CHAPTER 5 – GOOD DAYS, BAD DAYS
What do three bass fanatics do on a full Moon? No, we don’t turn into werewolves and howl at the moon; we walk the two miles out to sea on a low spring tide and ﬁsh with plugs in amongst the gullys of southeast Jersey.
So it was that Andrew Syvret, Derek Buesnel and I arrived at 11.30pm on the slipway that leads down to Seymour Tower some two miles out to sea. The tide was dropping fast and the moon was beginning to show from behind the clouds, giving an impression of the wet sand being silver. The rocks and gullys were visible in this light and although we had head-torches on, we didn’t need them.
Seymour Tower was built to defend the island against French invasion during the Napoleonic wars, and is set some two miles out to sea amongst rocky gullys and huge sandbanks. The area has fast tidal ﬂows and has claimed many lives over the years.
It was the middle of the B.A.S.S. tagging programme and we were keen to tag some more bass that abound in this area, which feed on the huge shoals of sandeels that live on the banks.
After a polite “Hello” on the slipway we get our chest waders on and set up our spinning rods and lures. Andrew and I chose a Sammy lure and 3 small Redgill or Delta eel tied above the lure, whilst Derek chose a small Chug Bug. After a ﬁnal check of our equipment (which for me included a mobile phone and a lifejacket) we were off, stepping out in anticipation towards the tower in the distance.
We crossed two gullys where the water was ebbing fast, like crossing a fast-ﬂowing river. As we walked in the shallows the water was illuminated by phosphorescent light, giving a good impression of the stars.

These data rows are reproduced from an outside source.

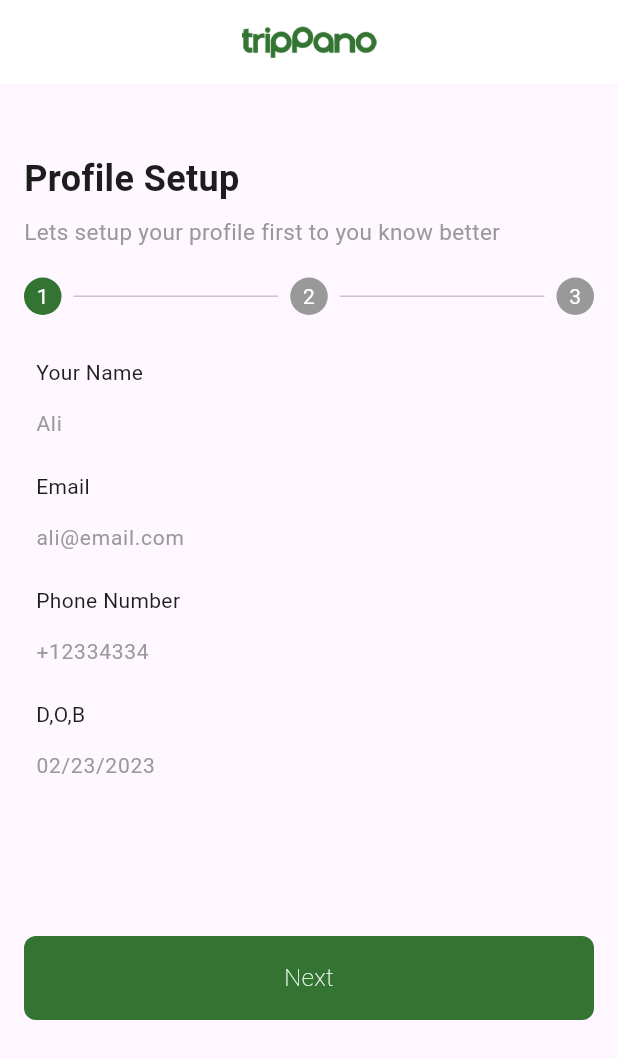
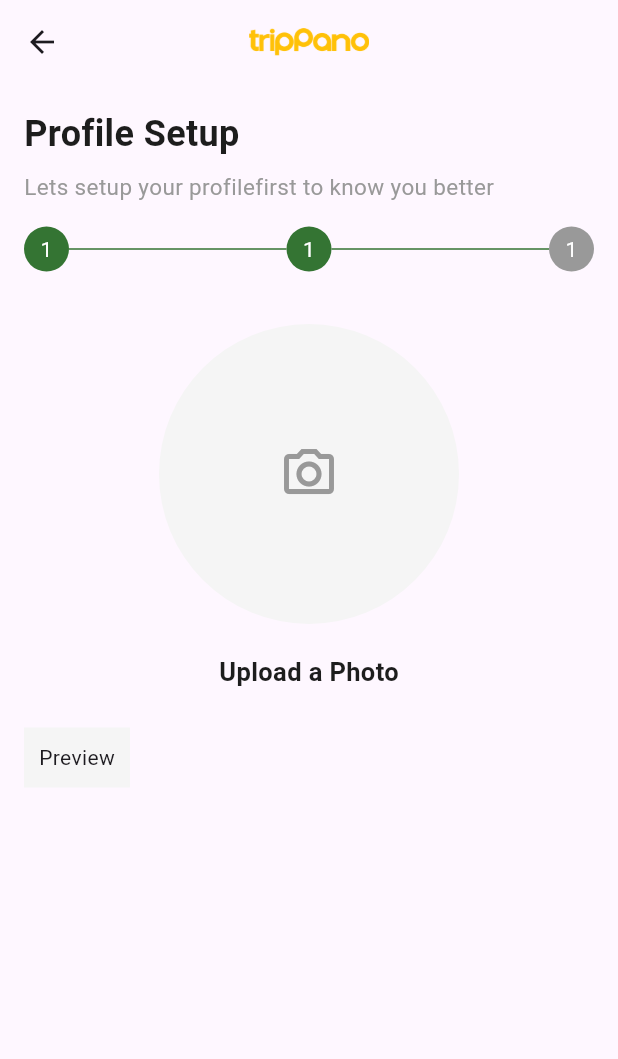
Before and after one commit to HajatAli777/UI-Basics, a Flutter app: the ProfilesetupScreen screen opened directly, after a tap on "Next", on a phone screen of 412 x 824 dp. Shown: the top 1059 px of the screen. Run offline on Flutter 3.47's test engine with Material 3 defaults, Android fonts, the phone set to English and light mode, and no system bars; statements that could not run were skipped.

Commit message:
Refactor ToldText usage and add new profile setup screen

```diff
--- a/lib/const/toldText.dart
+++ b/lib/const/toldText.dart
@@ -5,7 +5,7 @@ class ToldText extends StatelessWidget {
   final String title;
   final String subTitle;
 
-  const ToldText({super.key, required this.title, required this.subTitle});
+  const ToldText({super.key, required this.title, required this.subTitle, });
 
   @override
   Widget build(BuildContext context) {
--- a/lib/utills/colors.dart
+++ b/lib/utills/colors.dart
@@ -7,6 +7,7 @@ class AppColors{
   static const subtitleTextColor = Color(0xff999999);
   static const textFieldFillColor = Color(0xffF5F5F5);
   static const secondaryColor = Color(0xffFFFFFF);
+  static const C_color = Color(0xffF5F5F5);
 
   AppColors(secondaryColor);
 
--- a/lib/views/create_password_screen.dart
+++ b/lib/views/create_password_screen.dart
@@ -51,7 +51,7 @@ class _CreatePasswordScreenState extends State<CreatePasswordScreen> {
                         const SizedBox(height: 16,),
                         ToldText(
                           title: 'Password Recovery',
-                        subTitle: 'Enter your email so we can send you a 4-digit \ncode'),
+                        subTitle: 'Enter your email so we can send you a 4-digit \ncode',),
                         const SizedBox(height: 12,),
                         Container(
                             width: double.infinity,
--- /dev/null
+++ b/lib/views/profileSetup2_screen.dart
@@ -0,0 +1,129 @@
+
+import 'package:app/const/primarybutton.dart';
+import 'package:app/const/toldText.dart';
+import 'package:app/utills/colors.dart';
+import 'package:flutter/material.dart';
+
+class Profilesetup2Screen extends StatelessWidget {
+  const Profilesetup2Screen({super.key});
+
+  @override
+  Widget build(BuildContext context) {
+    return Scaffold(
+      appBar: AppBar(
+        title: Image.asset("assets/Logo.png", height: 30, width: 80),
+        centerTitle: true,
+      ),
+      body: SafeArea(child:
+
+      Padding(
+        padding: const EdgeInsets.all(16.0),
+        child: Column(
+          crossAxisAlignment: CrossAxisAlignment.start,
+          children: [
+            ToldText(title: 'Profile Setup',
+            subTitle: 'Lets setup your profilefirst to know you better'),
+            const SizedBox(height: 16,),
+            Row(
+              children: [
+                Container(
+
+                    height: 30,
+                    width: 30,
+                    decoration: BoxDecoration(
+                      shape: BoxShape.circle,
+                      color: AppColors.primaryColor,
+                    ),
+                    child: Center(
+                      child: Text('1', style: TextStyle(
+                        color: AppColors.secondaryColor
+                      ),),
+                    ),
+                  ),
+                  Expanded(child: Divider(color: AppColors.primaryColor)),
+
+                Container(
+
+                    height: 30,
+                    width: 30,
+                    decoration: BoxDecoration(
+                      shape: BoxShape.circle,
+                      color: AppColors.primaryColor,
+                    ),
+                    child: Center(
+                      child: Text('1', style: TextStyle(
+                        color: AppColors.secondaryColor
+                      ),),
+                    ),
+                  ),
+                  Expanded(child: Divider(color: AppColors.primaryColor)),
+
+                Container(
+
+                    height: 30,
+                    width: 30,
+                    decoration: BoxDecoration(
+                      shape: BoxShape.circle,
+                      color: AppColors.subtitleTextColor,
+                    ),
+                    child: Center(
+                      child: Text('1', style: TextStyle(
+                        color: AppColors.secondaryColor
+                      ),),
+                    ),
+                  ),
+
+
+
+
+              ],
+            ),
+            const SizedBox(height: 35,),
+            Center(
+              child: Container(
+                width: 200,
+                height: 200,
+                decoration: BoxDecoration(
+                  color: AppColors.C_color,
+                  borderRadius: BorderRadius.circular(100)
+
+                ),
+                child: Icon(
+                      Icons.camera_alt_outlined,
+                      size: 40,
+                      color: AppColors.subtitleTextColor,
+                    ),
+              ),
+            ),
+            const SizedBox(height: 20,),
+            Center(
+              child: Text('Upload a Photo', style: TextStyle(
+                color: AppColors.toldTextColor,
+                fontSize: 17,
+                fontWeight: FontWeight.w600,
+              ),),
+            ),
+            const SizedBox(height: 25,),
+            Container(
+              color: AppColors.C_color,
+              padding: EdgeInsets.all(10),
+              child: Column(
+                mainAxisAlignment: MainAxisAlignment.start,
+                children: [
+                  Text('Preview', style: TextStyle(
+                    color: App
+                  ),)
+
+                ],
+              ),
+
+            )
+          ],
+        ),
+      )
+
+      )
+
+         );
+  }
+}
--- a/lib/views/profileSetup_screen.dart
+++ b/lib/views/profileSetup_screen.dart
@@ -2,6 +2,7 @@ import 'package:app/const/custom_textfield.dart';
 import 'package:app/const/primarybutton.dart';
 import 'package:app/const/toldText.dart';
 import 'package:app/utills/colors.dart';
+import 'package:app/views/profileSetup2_screen.dart';
 import 'package:flutter/material.dart';
 
 class ProfilesetupScreen extends StatefulWidget {
@@ -32,7 +33,7 @@ class _ProfilesetupScreenState extends State<ProfilesetupScreen> {
           children: [
             const SizedBox(height: 30,),
             ToldText(title: "Profile Setup",
-            subTitle: 'Lets setup your profile first to you know better'),
+            subTitle: 'Lets setup your profile first to you know better',),
             const SizedBox(height: 20,),
             Row(
               children: [
@@ -83,14 +84,42 @@ class _ProfilesetupScreenState extends State<ProfilesetupScreen> {
 
             ),
             const SizedBox(height: 20,),
+            Container(
+                            width: double.infinity,
+                            decoration: BoxDecoration(
+                              color: AppColors.textFieldFillColor,
+                              borderRadius: BorderRadius.circular(8),
+                              border: Border.all(color: AppColors.subtitleTextColor),
+                            ),
+                            child: Column(
+                              crossAxisAlignment: CrossAxisAlignment.start,
+                              children: [
+
             CustomTextField(label: 'Your Name', hint: 'Ali', controller: TextEditingController()),
+            Divider(
+              color: AppColors.subtitleTextColor,
+            ),
             CustomTextField(label: 'Email', hint: 'ali@email.com', controller: emailController),
+             Divider(
+              color: AppColors.subtitleTextColor,
+            ),
             CustomTextField(label: 'Phone Number', hint: '+12334334', controller: phoneNumberController),
+             Divider(
+              color: AppColors.subtitleTextColor,
+            ),
             CustomTextField(label: 'D,O,B', hint: '02/23/2023', controller: dobController),
-            const SizedBox(height: 90,),
-            PrimaryButton(buttontext: 'Next', onTap: (){
 
-            })
+
+                      ]
+
+                    ),
+    ),
+    const SizedBox(height: 30,),
+    PrimaryButton(buttontext: 'Next', onTap: (){
+      Navigator.push(context,MaterialPageRoute(builder:(_)=> const Profilesetup2Screen()));
+
+    })
+
 
 
           ],
--- a/lib/views/setPassword_Screen.dart
+++ b/lib/views/setPassword_Screen.dart
@@ -48,7 +48,7 @@ class _SetpasswordScreenState extends State<SetpasswordScreen> {
                       const SizedBox(height: 16,),
                       ToldText(
                         title: 'Set New Password',
-                        subTitle: 'Enter your new Password to protect your \naccount'),
+                        subTitle: 'Enter your new Password to protect your \naccount',),
                         const SizedBox(height: 12,),
 
 Container(
--- a/lib/views/verifycode_screen.dart
+++ b/lib/views/verifycode_screen.dart
@@ -37,7 +37,7 @@ class VerifycodeScreen extends StatelessWidget {
                     const SizedBox(height: 12,),
                     Line(),
                     const SizedBox(height: 16,),
-                    ToldText(title: 'Verify Code', subTitle: 'Enter the 4 digit code to access your account'),
+                    ToldText(title: 'Verify Code', subTitle: 'Enter the 4 digit code to access your account',),
                     const SizedBox(height: 20,),
                     Row(
                       children: [
```
Also changed, not shown: assets/mapimage.png (deleted), lib/views/Login_form.dart (line endings or trailing spaces).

Andrew, who is knowledgeable about these things, quoted the Latin name for the reason for it. We walked on until we got to an area which we knew should hold ﬁsh; such knowledge had been built up by many years of ﬁshing these waters.
We spread ourselves out and stood, chest deep in the water. You could hear the sandeels breaking the water in the darkness as something scared them. It wasn’t long before Derek was into a ﬁsh of around 3lb which took his Chug Bug like a train. After a game ﬁght it was netted and taken back to the shore to have a tag inserted in its ﬂank. Derek measured the length and girth of the ﬁsh and removed a few scales from the right place, putting them carefully in a small envelope. A small yellow tag with reference number and telephone number was then inserted into the ﬂank with the aid of a scalpel, then the ﬁsh was returned to ﬁght another day.

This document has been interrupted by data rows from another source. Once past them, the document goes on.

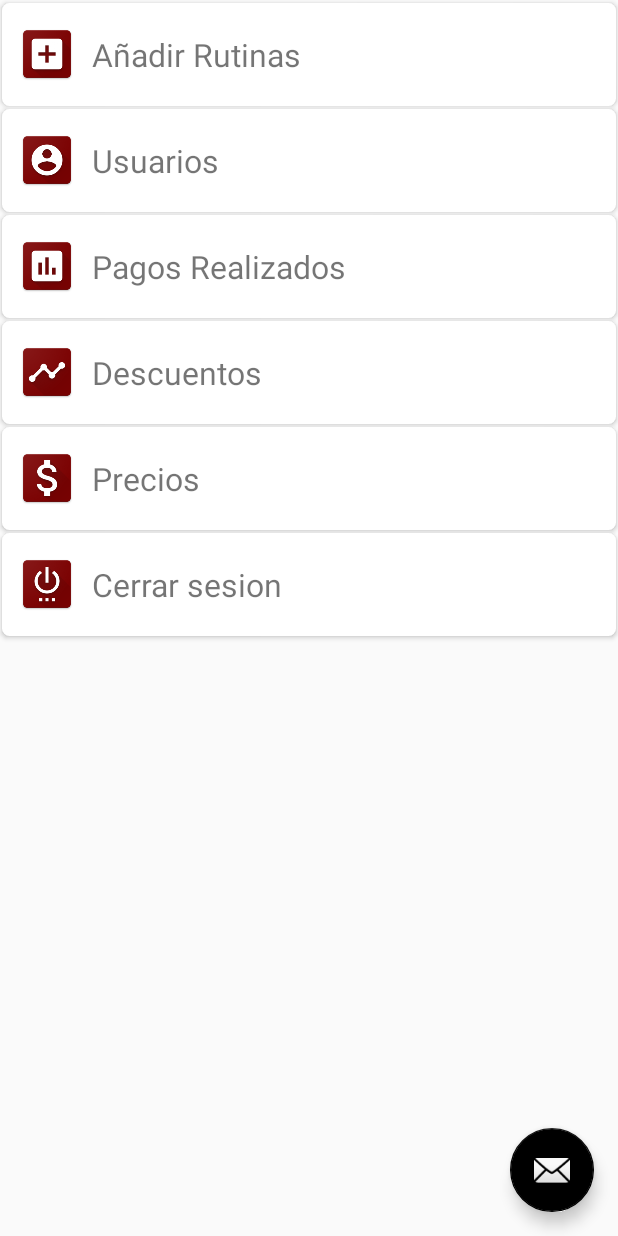
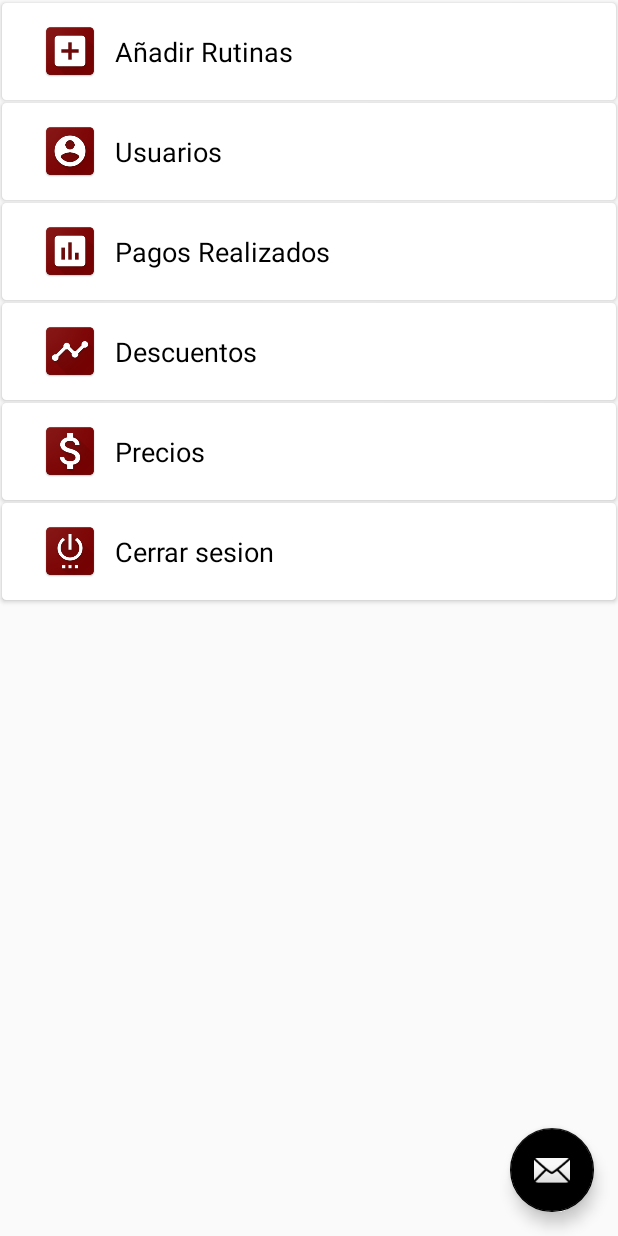
Before and after one commit to Raynor119/gimnasio, an Android app: the administradorListActivity screen opened directly, with no data from a screen before it, on a phone screen of 412 x 824 dp. Run offline under Robolectric (Android 15) with nearby library versions, the phone set to English and light mode, and no system bars.

Commit message:
mejora en diseño v2

```diff
--- /dev/null
+++ b/app/src/main/res/layout-w900dp/activity_administrador_list.xml
@@ -0,0 +1,42 @@
+<?xml version="1.0" encoding="utf-8"?>
+<android.support.design.widget.CoordinatorLayout
+	xmlns:android="http://schemas.android.com/apk/res/android"
+	xmlns:app="http://schemas.android.com/apk/res-auto"
+	xmlns:tools="http://schemas.android.com/tools"
+	android:layout_width="match_parent"
+	android:layout_height="match_parent"
+	android:fitsSystemWindows="true"
+	tools:context=".administradorListActivity">
+
+	<android.support.design.widget.AppBarLayout
+		android:id="@+id/app_bar"
+		android:layout_width="match_parent"
+		android:layout_height="wrap_content"
+		android:theme="@style/AppTheme.AppBarOverlay">
+
+
+	</android.support.design.widget.AppBarLayout>
+
+	<FrameLayout
+		android:id="@+id/frameLayout"
+		android:layout_width="match_parent"
+		android:layout_height="match_parent"
+		app:layout_behavior="@string/appbar_scrolling_view_behavior">
+
+		<include
+			layout="@layout/administrador_list"/>
+
+
+
+	</FrameLayout>
+
+
+	<android.support.design.widget.FloatingActionButton
+		android:id="@+id/fab"
+		android:layout_width="wrap_content"
+		android:layout_height="wrap_content"
+		android:layout_gravity="bottom|end"
+		android:layout_margin="@dimen/fab_margin"
+		app:srcCompat="@android:drawable/ic_dialog_email"/>
+
+</android.support.design.widget.CoordinatorLayout>
--- a/app/src/main/res/layout-w900dp/administrador_list.xml
+++ b/app/src/main/res/layout-w900dp/administrador_list.xml
@@ -15,17 +15,60 @@
 	<LinearLayout
 		android:layout_width="@dimen/item_width"
 		android:layout_height="match_parent"
-		>
+		android:orientation="vertical">
+
+		<LinearLayout
+			android:layout_width="@dimen/item_width"
+			android:layout_height="120dp"
+			android:background="@color/colorPrimary"
+			android:orientation="horizontal"
+			android:gravity="center_vertical">
+			<ImageView
+				android:id="@+id/image"
+				android:layout_height="80dp"
+				android:layout_width="80dp"
+
+				android:src="@drawable/admin"
+				android:layout_marginLeft="25dp"/>
+
+			<LinearLayout
+				android:layout_width="wrap_content"
+				android:layout_height="wrap_content"
+				android:orientation="vertical"
+				android:gravity="center_vertical">
+			<TextView
+				android:layout_width="wrap_content"
+				android:layout_height="wrap_content"
+				android:text="Administrador"
+				android:textSize="20sp"
+				android:layout_marginLeft="5dp"
+				android:textColor="#FFFFFF"/>
+				<TextView
+					android:id="@+id/username"
+					android:layout_width="wrap_content"
+					android:layout_height="wrap_content"
+					android:text="raynor9029"
+					android:textSize="14sp"
+					android:layout_marginLeft="5dp"
+					android:textColor="#FFFFFF"/>
+			</LinearLayout>
+
+		</LinearLayout>
 
 		<android.support.v7.widget.RecyclerView
 			xmlns:tools="http://schemas.android.com/tools"
 			android:id="@+id/administrador_list"
 			android:name="com.pixels.gimnasio.administradorListFragment"
 			android:layout_width="@dimen/item_width"
-			android:layout_height="match_parent"
+			android:layout_height="wrap_content"
 			app:layoutManager="LinearLayoutManager"
 			tools:context="com.pixels.gimnasio.administradorListActivity"
 			tools:listitem="@layout/administrador_list_content"/>
+		<LinearLayout
+			android:layout_width="match_parent"
+			android:layout_height="match_parent"
+			android:background="#FFFFFF"
+			android:gravity="center_vertical"/>
 
 	</LinearLayout>
 
--- a/app/src/main/res/layout/administrador_list_content.xml
+++ b/app/src/main/res/layout/administrador_list_content.xml
@@ -10,7 +10,7 @@
 	android:state_hovered="true"
 	card_view:cardBackgroundColor="@android:color/transparent"
 	android:layout_height="wrap_content"
-	card_view:cardCornerRadius="5dp"
+	card_view:cardCornerRadius="3dp"
 	android:layout_marginRight="1dp">
 
 	<LinearLayout
@@ -23,15 +23,17 @@
 			android:id="@+id/image"
 			android:layout_height="40dp"
 			android:layout_width="40dp"
+
 			android:src="@drawable/descu"
-			android:layout_marginLeft="10dp"/>
+			android:layout_marginLeft="25dp"/>
 
 		<TextView
 			android:id="@+id/content"
 			android:layout_width="wrap_content"
-			android:textSize="21sp"
+			android:textSize="18sp"
 			android:state_hovered="true"
 			android:layout_height="wrap_content"
+			android:textColor="#000000"
 			android:text="Item"
 			android:layout_marginTop="20dp"
 			android:layout_marginBottom="20dp"
--- a/app/src/main/res/values/dimens.xml
+++ b/app/src/main/res/values/dimens.xml
@@ -13,5 +13,5 @@
     <dimen name="text_margin">16dp</dimen>
     <dimen name="nav_header_vertical_spacing">8dp</dimen>
     <dimen name="nav_header_height">176dp</dimen>
-    <dimen name="item_width">300dp</dimen>
+    <dimen name="item_width">360dp</dimen>
 </resources>
```
Also changed, not shown: app/src/main/res/drawable/admin.png (added), 217 other files.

Don’t imagine that either Andrew or I were watching Derek doing this – jealousy can be a terrible emotion and we continued ﬁshing in an effort to match Derek’s ﬁsh. We moved on to an area where the water was ﬂowing out to sea at a fast rate; Andrew took two ﬁsh in quick succession, not big ones but big enough to tag. He quickly inserted the tags and released them back.

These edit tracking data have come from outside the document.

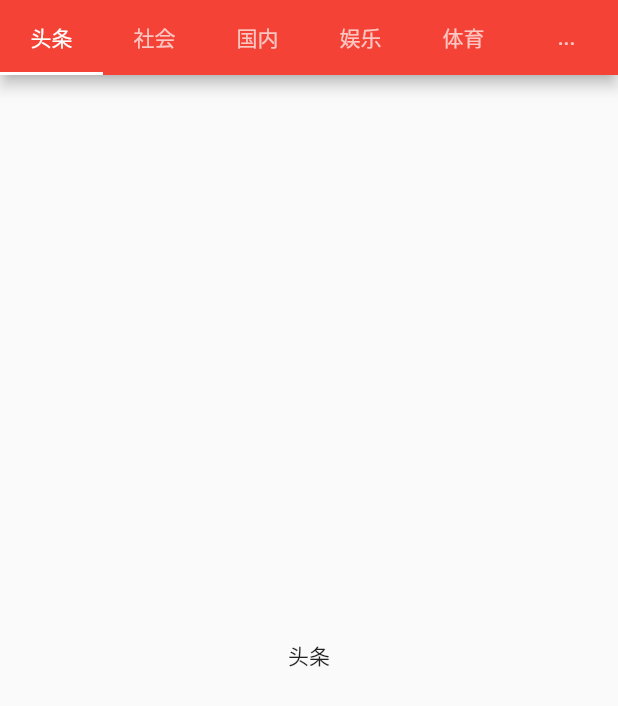
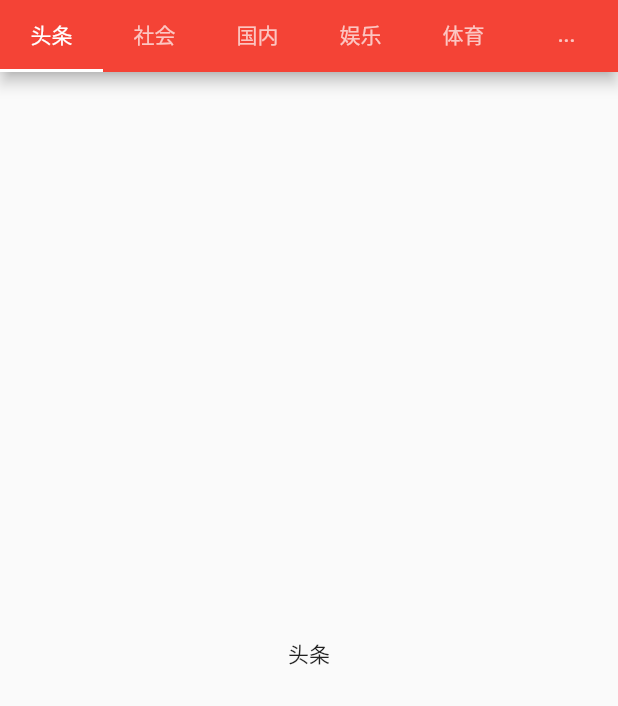
Before and after one commit to brian-god/flutter_app, a Flutter app: the TabNavigation screen opened directly, on a phone screen of 412 x 824 dp. Shown: the top 706 px of the screen. Run offline on Flutter 3.47's test engine with Material 2 defaults, Android fonts, the phone set to English and light mode, and no system bars.

Commit message:
修改顶部高度

```diff
--- a/lib/page/homepage.dart
+++ b/lib/page/homepage.dart
@@ -49,7 +49,7 @@ class TabNavigationState extends State<TabNavigation>
                   indicatorPadding: EdgeInsets.fromLTRB(0, 0, 0, 0),
                 ),
           ),
-          preferredSize:Size.fromHeight(50.0),
+          preferredSize:Size.fromHeight(48.0),
         ),
         body: new TabBarView(controller: _tabController, children: <Widget>[
           new TopItme(),
```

“What about me?” I hear you ask. Well, someone has to write the notes!
The tide was almost low and our time amongst the gullys was limited. Derek and I moved off to ﬁsh a reef that we were certain held ﬁsh, whilst Andrew stayed and ﬁshed a small rocky island surrounded by sand. Derek took a couple more bass, and I caught a rather nice pollack of around 3 oz! Fifteen minutes later Andrew appeared from the darkness, cursing that he’d lost the biggest bass he has seen; it had gone for his lure 4 or 5 times and missed. Derek and I both believed him, even though we hadn’t witnessed this spectacular sight.
The tide had now turned and it was 2.45 in the morning. Time to go back up the beach to our waiting cars. There was something magical about catching those bars of silver under a silvery light and watching them being returned to the still water to ﬁght another day. I hope that we have many more trips down amongst those gullys during a full moon — an experience not to forget.
Author: Alan Aubert
Historical note: This article first appeared in BASS magazine no.98 Summer 2001.
© Bass Anglers’ Sportfishing Society 2008